4 ½ Stars
Here’s the thing. I’m not a food person. Never liked eating much and most of the time it bores me. I also couldn’t care less about wine. I’m the child of an alcoholic and therefore have no interest in drinking wine. That being said, this book is crazy good, even if you aren’t into wine and food.
Short Summery: (Some minor Spoilers) This takes place in Oxford in the U.K. in the 1960’s. A group of professors form a dinning club and they meet regularly and have these big fancy dinners along with wine. Each Professor brings a guest who also suggest dishes for these meals. At one dinner party, Fugu is served (I had to ask my husband and it is indeed true). Fugu you can eat only certain parts of. Well in this book the fish is not cut right and someone dies at the dinner party. Then one of the main characters is diagnosed with a heart condition and is told he would die soon. So of course he eats and drinks and takes up pipe smoking. He then decides he wants his body to be eaten by the club when he dies, so he goes and has a will drawn up.
I don’t think I want to describe more as I don’t want to ruin anything. But this book is a lot of fun.
Love how the club is nicknamed the declining dinning society. The characters are a complete hoot and are very believable. My only complaint is that the ending is a bit anticlimatic.
Cover: I love, love, love the cover. Black and red, great combination of colors.
Spoilers: OMG. The asparagus race (toward the end of the book) almost made me spew what I was drinking. SO funny: “ The Nature of the victory? To be the first to pass water laced with the rich aroma of asparagus.”
Quotes: So many, but the book is so good.
“Indeed. Eat, Drink and be merry, for tomorrow we may die.”
“We’re all dying, so we might as well enjoy ourselves during the process.”
“I think the Bible is strickter on shellfish and pork than eating people.”
“He was pulled awake in the small hours of that April night by the unavoidable visceral sense of impending gastric emptying.”

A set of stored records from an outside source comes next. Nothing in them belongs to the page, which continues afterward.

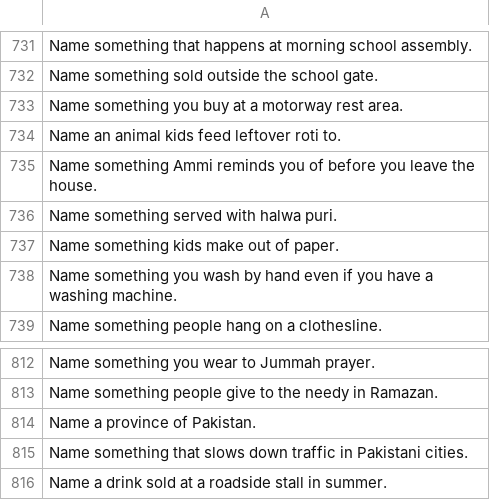
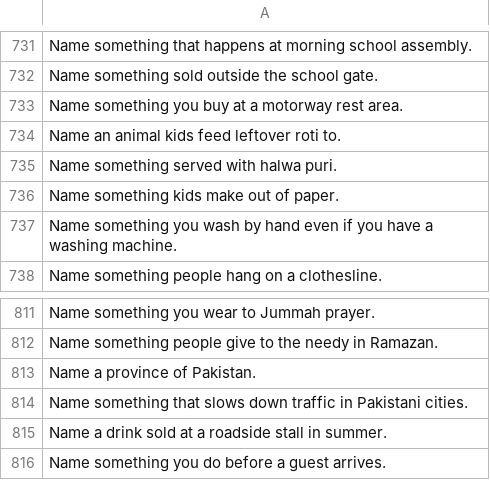
Before and after one commit to theshabab/jorbox, a CSV file: data/seed/data/game10.csv, drawn as a sheet; only a part is shown, gaps mark what is left out; removed rows and columns are numbered as before the commit, all else as after; the diff names each change by its address in the sheet, - before the commit and + after, or states it on an @@ line.

```diff
--- a/data/seed/data/game10.csv
+++ b/data/seed/data/game10.csv
-row 735: Name something Ammi reminds you of before you leave the house.
+row 816: Name something you do before a guest arrives.
```
Also changed, not shown: data/seed/data/game13.csv, data/seed/data/game16.csv, 5 other files.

“In his mind, the images of ramming Arthur’s ashes up the rear end of a turkey were proving deeply unsettling.